The most important thing to remember is this: To be ready at any moment to give up what you are for what you might become.
W.E.B. Du Bois
While a teenager, the neighbors across the street hired me to babysit their four boys. Four hours of sheer hell preceded two hours spent getting them to stay in their beds. Pay? A measly 50¢ an hour.
In the next few years, I had other babysitting jobs. Never liked the work. Perhaps all the hours I spent taking care of my own brothers tainted me, but for whatever reason, babysitting was not my thing.
Move forward to today. Guess what I’m doing now? Babysitting. And in today’s dollars, probably for about the same amount of money. In the last few weeks I’ve been an English, World Geography, World History and French teacher. I’ve directed a band and supervised (combat) Handball. I’ve engaged my experience as a mom to use hand signals to get a child back into a seat or to stand in the middle of a crowd with my arms held slightly in the air, gathering attention without raising my voice.
Yup, I’m back in the saddle of substitute teaching. Back on easily, like riding a bike, only not anywhere near as much fun. Thirty years ago in Michigan I did the same thing only that state required an active teaching certificate. Way back then, I looked like I was ten. I rarely had trouble with discipline, however, I now have the ability to look at a trouble-making kid and deliver the “Don’t Mess With Me, Man. I’m the Mother of Three Boys” look.
I’d like to say that my pursuit of midlife job hunting has taken me to new heights.

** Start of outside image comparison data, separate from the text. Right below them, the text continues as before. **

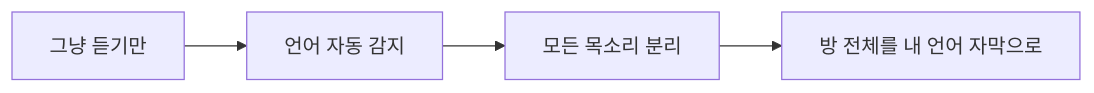
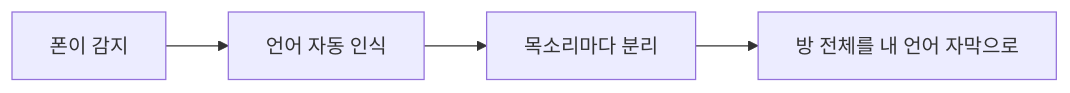
The first of 4 diagrams in README_ko.md (rpalm01-star/VigilantEarLegal), drawn with Mermaid before and after one commit. The commit also changed other lines of this file and 11 other files, not shown here.

````diff
--- a/README_ko.md
+++ b/README_ko.md
@@ -52,4 +58,4 @@
 ```mermaid
 graph LR
-    A["그냥 듣기만"] --> B["언어 자동 감지"] --> C["모든 목소리 분리"] --> D["방 전체를 내 언어 자막으로"]
+    A["폰이 감지"] --> B["언어 자동 인식"] --> C["목소리마다 분리"] --> D["방 전체를 내 언어 자막으로"]
 ```
````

That things I’ve learned over the past 35 years since I graduated from high school have afforded me a plethora of qualifications for many different jobs. Perhaps it has, but so far I haven’t been able to channel that into an actual position.
Last spring, I sat in a virtual prison scoring high school exit level essays – 200 a day. The requirements for that job? A Bachelor’s degree and a pulse. Substitute teaching in my current state requires less than that. A high school degree and this year they’ve added a prerequisite of 60 hours of college. I seem to be going backwards.

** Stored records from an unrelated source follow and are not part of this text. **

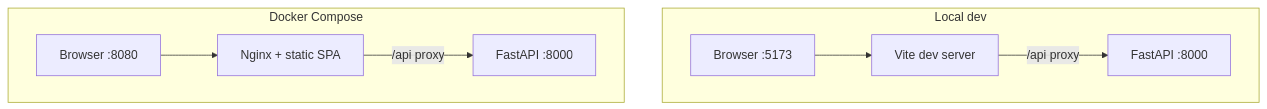
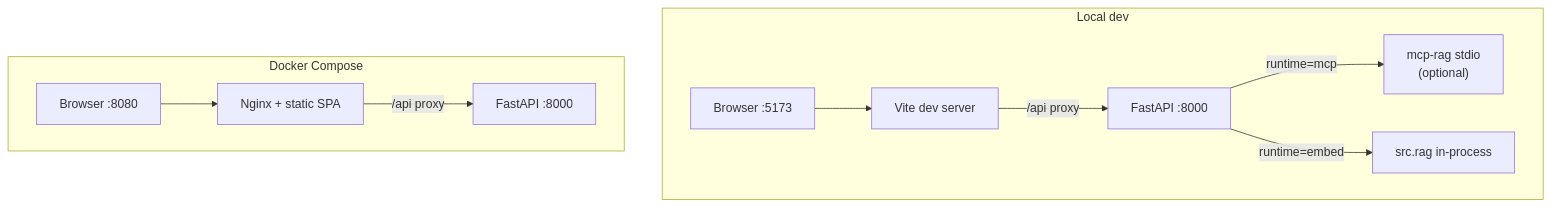
Before and after one commit to Dmitry178/avia-rag-bot: the diagram in docs/deployment.md, drawn with Mermaid. The commit also changed other lines of this file and 1 other file, not shown here.

Commit message:
Update deployment documentation for mcp-rag integration

````diff
--- a/docs/deployment.md
+++ b/docs/deployment.md
@@ -133,18 +149,21 @@
 ```mermaid
 flowchart TB
     subgraph dev ["Local dev"]
         Browser1["Browser :5173"]
         Vite["Vite dev server"]
         API1["FastAPI :8000"]
+        MCP1["mcp-rag stdio\n(optional)"]
         Browser1 --> Vite
         Vite -->|"/api proxy"| API1
+        API1 -->|runtime=mcp| MCP1
+        API1 -->|runtime=embed| RAG1["src.rag in-process"]
     end
 
     subgraph docker ["Docker Compose"]
         Browser2["Browser :8080"]
         Nginx["Nginx + static SPA"]
         API2["FastAPI :8000"]
         Browser2 --> Nginx
         Nginx -->|"/api proxy"| API2
     end
 ```
````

The pay? Well, lets just say, I depend on my husband for food, clothing, and shelter.
But I've not done all my homework. Have I spent more than 60 minutes on my resume trying to add up all I’ve accomplished and participated in the past 22 years since my last full-time employment? Not completely.
Is there a reason for that? Yes.
I still have a child home this year that I feel deeply committed to finish raising. I have no desire to lose him in his senior year or miss out on participating in his life. Not as a hovering helicopter mom – he is most independent – but in the small part of his life that is left with me before he embarks on his own.
Now that my defense is established, I can pursue my true passion for a while longer - reading and writing. Gathering my abilities and methods to generate them into a paying position – next year. Meanwhile, I’m in the classroom, working a job where the teachers I sub for don’t seem to have much expectation from me (perhaps due to the meager requirements for the job). For me, I'm in another job I'm good at, but don't enjoy.
I understand the versatility required in this position – walking into a room and with a few moments notice keep 36 kids working and producing something worthwhile for the class length. I need to become more familiar with the teachers so they’ll know to give me something to teach as I do have something to offer more than babysitting. At least I hope so.